The 'Female Athlete Triad' Tops Agenda of Duke Physician Slated to Lead Sports Medicine Society
DURHAM, N.C. -- She was 19, lean and strong -- an athlete with a future. But she had rarely menstruated. And at a time when she should have been building sturdy bones by storing calcium, they were actually deteriorating. The teenager had the bone density mass of a 72 year-old woman.
The story Dr. Deborah Squire tells about one of her patients is of a classic example of a serious problem that is prevalent in sports among young, competitive women. Called the "female athlete triad syndrome," - menstrual abnormalities, disordered eating, osteoporosis - the condition is often unrecognized, and even when diagnosed, supplemental hormone therapy will not fully restore the bone mass the athletes have lost. And when these women reach age 35, they will start to lose what little bone density they have managed to build, just like everyone else at that age.
Squire, a pediatrician at Duke University Medical Center, has seen the syndrome up close and personal in both her practice and in her role as physician for the Duke women's field hockey and basketball teams. But she knows it also happens to gymnasts, dancers, skaters and runners. These women generally value a slim appearance, and while they may think they eat enough, their energy output often exceeds their caloric intake. When that happens the body goes into a survival mode, shutting off non-essential functions, such as hormone production and menstruation. That, in turn, affects the development of bones, which requires estrogen.
The issue is so serious that increased public awareness of the condition, and improved treatment, has been a goal of the American Medical Society for Sports Medicine (AMSSM), an organization of 650 physicians that Squire helped create and of which she is president.
She will discuss the syndrome July 10 with coaches and trainers who attend the Sports Performance Enhancement Workshop held by the Michael W. Krzyzewski Human Performance Laboratory at Duke. Prevention through public awareness that helps young women understand their health risks is the only cure, she said.
Squire is well-positioned to understand both issues that affect athletes and those that involve young people, where many medical problems that arise from sports participation begin. She takes the helm of the AMSSM as both an experienced pediatrician and a physician trained in sports medicine for both adults and children. Unlike the two other large sports medicine associations, all of AMSSM's members are all primary care physicians - family physicians, emergency physicians, internists, and pediatricians -- who have expertise in sports medicine. Squire helped create the association nine years ago to "create a forum that allows ongoing sports medicine education at the cutting edge, and to encourage research."
Until the age of 15, she was the only girl in a family of five brothers, and so she constantly played sandlot sports with the boys in their Pittsburgh neighborhood. In high school, she participated in whatever sports the season offered and she continued those interests through college and into medical school at Northwestern.

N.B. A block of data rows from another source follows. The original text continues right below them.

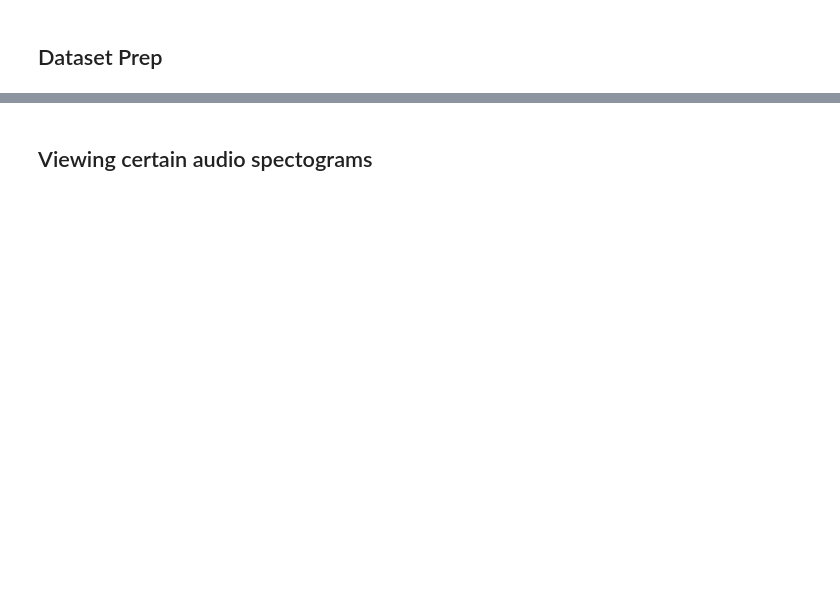
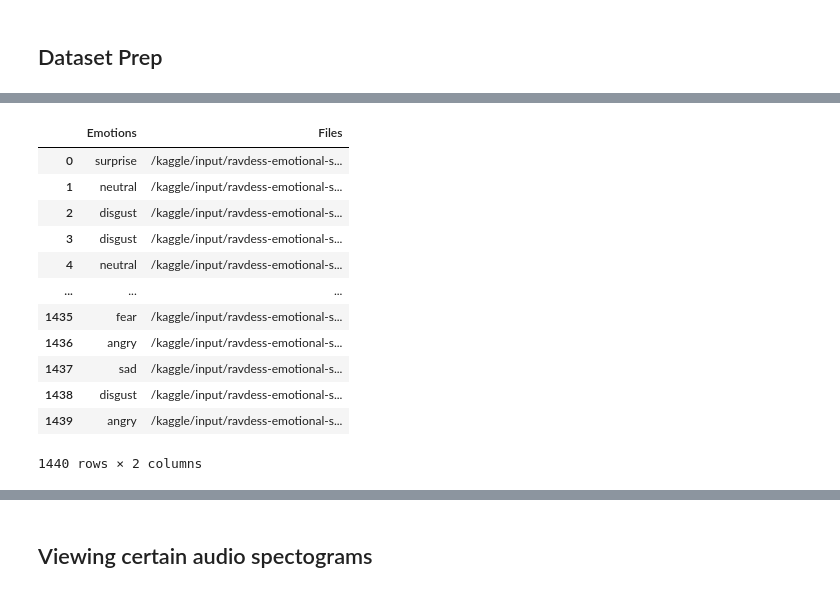
Before and after one commit to madhaviit/IITISOC-23-AI-ML-15-Speech-Emotion-Detection, a Jupyter notebook: speech-emotion-detection.ipynb, the cells around one changed output, grey strips where cells are left out. Cells and saved outputs as stored; diff of their text form; code cells hidden in the pictures; blank space fills up the shorter version.

```diff
--- a/speech-emotion-detection.ipynb
+++ b/speech-emotion-detection.ipynb
@@ -31,25 +36,36 @@ Savee = "/kaggle/input/surrey-audiovisual-expressed-emotion-savee/ALL/"
 # %%
 ravdess_list = os.listdir(Ravdess)
 
 files = []
 emotions = []
 
 for item in ravdess_list:
     actor = os.listdir(Ravdess + item)
     for file in actor:
         name = file.split('.')[0]
         parts = name.split('-')
         emotions.append(int(parts[2]))
         files.append(Ravdess + item + '/' + file)
 
-emotion_data = pd.DataFrame(emotions, columns=['Emotions'])
-files_data = pd.DataFrame(files, columns=['Files'])
-
-ravdess_df = pd.concat([emotion_data, files_data], axis=1)
+ravdess_df = pd.concat([pd.DataFrame(emotions, columns=['Emotions']), pd.DataFrame(files, columns=['Files'])], axis=1)
 
 ravdess_df.Emotions.replace({1:'neutral', 2:'calm', 3:'happy', 4:'sad', 5:'angry', 6:'fear', 7:'disgust', 8:'surprise'}, inplace=True)
 
 ravdess_df
+# %% [output]
+|  | Emotions | Files |
+| 0 | surprise | /kaggle/input/ravdess-emotional-s... |
+| 1 | neutral | /kaggle/input/ravdess-emotional-s... |
+| 2 | disgust | /kaggle/input/ravdess-emotional-s... |
+| 3 | disgust | /kaggle/input/ravdess-emotional-s... |
+| 4 | neutral | /kaggle/input/ravdess-emotional-s... |
+| ... | ... | ... |
+| 1435 | fear | /kaggle/input/ravdess-emotional-s... |
+| 1436 | angry | /kaggle/input/ravdess-emotional-s... |
+| 1437 | sad | /kaggle/input/ravdess-emotional-s... |
+| 1438 | disgust | /kaggle/input/ravdess-emotional-s... |
+| 1439 | angry | /kaggle/input/ravdess-emotional-s... |
+1440 rows × 2 columns
 # %%
 crema = os.listdir(Crema)
 emotions = []
```
Also changed, not shown: parts of 24 cells of this notebook.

Choosing between pediatrics and sports medicine was a struggle, she said, until an orthopedic surgeon who mentored her advised: "We need all the good pediatricians we can get, but don't forget about sports medicine." Another friend quipped in an effort to convince Squire she could be at the nexus of both fields: "Half of the country's kids are involved in sports and the other half should be exercising."
At Duke in 1982, while a chief resident in pediatrics, she was further inspired by doing a clinical fellowship with orthopedic surgeon Dr. Frank Bassett, who served as team physician for Duke intercollegiate athletes. After she became a Duke faculty member, Squire started the Pediatric Sports Medicine Clinic. At that time, she was one of the few pediatricians in the country to have a subspecialty in sports medicine.
Now an assistant clinical professor of pediatrics and family medicine, she spends five half days a week seeing children - infants through college-aged young adults -- and two half days treating children and adults in her sports medicine practice. She also teaches and she travels almost every weekend during the school year with the field hockey and basketball teams.
Sports medicine is a dynamic field, with treatments that are constantly refined. For example, not long ago a gymnast with a particular back injury would be put in a back brace for six months. Then, clinicians found only 6-8 weeks in a brace could be sufficient and now they know a similar period of rest with physical therapy without a brace may be adequate.
To become even more effective, the field needs to develop practice guidelines, which are accepted, data-driven treatment procedures, and make them available to every family doctor, she said. "Some of my primary care colleagues are more willing to do a code on an arrested heart than treat a knee injury," she points out. "They just aren't sure what to do."
But Squire is equally interested in addressing the flip side of the coin - the children who don't exercise and setting themselves up for a completely different set of health problems.
American children seem to fall into two extremes, she said. "There are children who watch as much as five hours of television a day and who are at risk for obesity. I see a fair number of them in my pediatrics practice," she said. "In fact, exercise should be promoted throughout childhood, and the younger the better. I now ask 5, 6, 7-year-old kids who come in for physicals what they are doing for exercise."